Antonio Pignatelli (Innocent XII) elected Pope
Pope Innocent XII (13 March 1615 – 27 September 1700), born Antonio Pignatelli was Pope from 1691 to 1700.
He was the successor of Pope Alexander VIII (1689–91).
He was born in Spinazzola (current Puglia) to one of the most aristocratic families of the Kingdom of Naples, which included many Viceroys, and ministers to the crown, and was educated at the Jesuit college in Rome.
In his twentieth year he became an official of the court of Pope Urban VIII (1623–1644); under successive Popes he served as nuncio at Florence and Vienna and in Poland; he served as inquisitor in Malta; and by Pope Innocent XI (1676–1689) he was created him Cardinal-Priest of S. Pancrazio in 1681 and archbishop of Naples. After the conclave held after the death of Alexander VIII had gone on for five months he was a compromise candidate between the cardinals of France and the Holy Roman Empire.
Immediately after his election on 12 July 1691, Innocent XII declared against the nepotism which had too much and too long been one of the greatest scandals of the Papacy; the bull Romanum decet Pontificem, issued in 1692, banned the curial office of the Cardinal Nephew and prohibited Popes at all times from bestowing estates, offices, or revenues on any relative; furthermore, only one relative, "if otherwise suitable", was to be raised to the cardinalate. At the same time he sought to check the simoniacal practices of the apostolic chamber, and in connection with this to introduce a simpler and more economical manner of life into his court. Innocent XII said that "the poor were his nephews", comparing his public benificence to the nepotism of many predecessors.
Innocent XII introduced various reforms into the States of the Church, and for the better administration of justice erected the Forum Innocentianum. In 1693 he compelled the French bishops to retract the four propositions relating to the Gallican Liberties which had been formulated by the assembly of 1682. In 1699, he decided in favour of Jacques-Benigne Bossuet in that prelate's controversy with Fénelon about the Explication des Maximes des Saints sur la Vie Intérieure of the latter. Innocent XII's pontificate contrasted with that of a series of predecessors in having marked leanings towards France instead of Germany.
Innocent XII appears as one of the narrators in Robert Browning's long poem "The Ring and the Book" (1869), based on the true story of the Pope's intervention in a historical murder trial in Rome during his papacy.
This benevolent, self-abnegating and pious Pope died on September 27, 1700 and was succeeded by Pope Clement XI (1700–1721). His tomb at St. Peter's Basilica was sculpted by Filippo della Valle.

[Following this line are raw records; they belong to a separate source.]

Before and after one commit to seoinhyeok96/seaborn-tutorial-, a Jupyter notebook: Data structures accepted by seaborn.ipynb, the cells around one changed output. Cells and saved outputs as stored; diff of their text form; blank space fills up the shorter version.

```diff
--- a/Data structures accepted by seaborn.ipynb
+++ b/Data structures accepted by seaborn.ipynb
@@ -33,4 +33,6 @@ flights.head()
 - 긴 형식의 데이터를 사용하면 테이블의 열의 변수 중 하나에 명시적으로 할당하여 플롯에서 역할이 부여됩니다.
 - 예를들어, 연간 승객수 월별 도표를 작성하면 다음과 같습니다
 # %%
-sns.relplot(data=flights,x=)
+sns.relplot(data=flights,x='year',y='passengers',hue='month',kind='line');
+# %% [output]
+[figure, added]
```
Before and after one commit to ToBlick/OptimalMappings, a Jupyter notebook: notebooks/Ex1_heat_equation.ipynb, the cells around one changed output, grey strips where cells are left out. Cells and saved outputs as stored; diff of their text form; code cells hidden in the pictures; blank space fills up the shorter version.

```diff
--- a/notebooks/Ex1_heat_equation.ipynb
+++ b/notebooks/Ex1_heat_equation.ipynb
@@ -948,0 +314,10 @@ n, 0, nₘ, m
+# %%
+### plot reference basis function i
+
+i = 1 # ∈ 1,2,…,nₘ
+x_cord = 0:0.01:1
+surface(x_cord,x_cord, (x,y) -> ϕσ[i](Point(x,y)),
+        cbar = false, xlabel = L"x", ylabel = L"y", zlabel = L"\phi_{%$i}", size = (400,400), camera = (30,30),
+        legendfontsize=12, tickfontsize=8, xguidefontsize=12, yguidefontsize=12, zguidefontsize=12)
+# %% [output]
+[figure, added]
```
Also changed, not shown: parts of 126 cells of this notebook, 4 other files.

Born at Spinazzolo near Naples, 13 March, 1615; died at Rome, 27 September, 1700. Re entered the Roman Curia at the age of twenty and was successively made vice-legate at Urbino, inquisitor in Malta, and Governor of Perugia. Under Innocent X he became nuncio in Tuscany, and Alexander VII sent him as nuncio to Poland, where he regulated the disturbed ecclesiastical affairs and united the Armenians with Rome. In 1668 he became nuncio at Vienna. Innocent XI created him Cardinal-Priest of San Pancrazio fuori le mura and Bishop of Faenza on 1 September, 1682, then Archbishop of Naples in 1687. After the death of Alexander VIII the cardinals entered the conclave at Rome on 11 February, 1691, but neither the French nor the Spanish-Hapsburg faction among the cardinals could carry its candidate. A compromise resulted in the election of Cardinal Pignatelli on 12 July, 1691. In his Bull "Romanum decet Pontificem" (22 June, 1692), which was subscribed and sworn to by the cardinals, he decreed that in the future no pope should be permitted to bestow the cardinalate on more than one of his kinsmen. Towards the poor, whom he called his nephews, he was extremely charitable; he turned part of the Lateran into a hospital for the needy, erected numerous charitable and educational institutions, and completed the large court-house "Curia Innocenziana", which now serves as the Italian House of Commons (Camera dei Deputati). In 1693 he induced King Louis XIV of France to repeal the "Declaration of the French Clergy", which had been adopted in 1682. The bishops who had taken part in the "Declaration" sent a written recantation to Rome, whereupon the pope sent his Bull of confirmation to those bishops from whom it had been withheld. In 1696 he repeated his predecessor's condemnation of Jansenism and in his Brief "Cum alias" (12 March, 1699) he condemned twenty-three semi-Quietistic propositions contained in Fénelon's "Maximes". Towards the end of his pontificate his relations with Emperor Leopold I became somewhat strained, owing especially to Count Martinitz, the imperial ambassador at Rome, who still insisted on the "right of asylum", which had been abolished by Innocent XI. It was greatly due to the arrogance of Martinitz that Innocent XII advised King Charles II of Spain to make a Frenchman, the Duke of Anjou, his testamentary successor, an act which led to the "War of the Spanish Succession".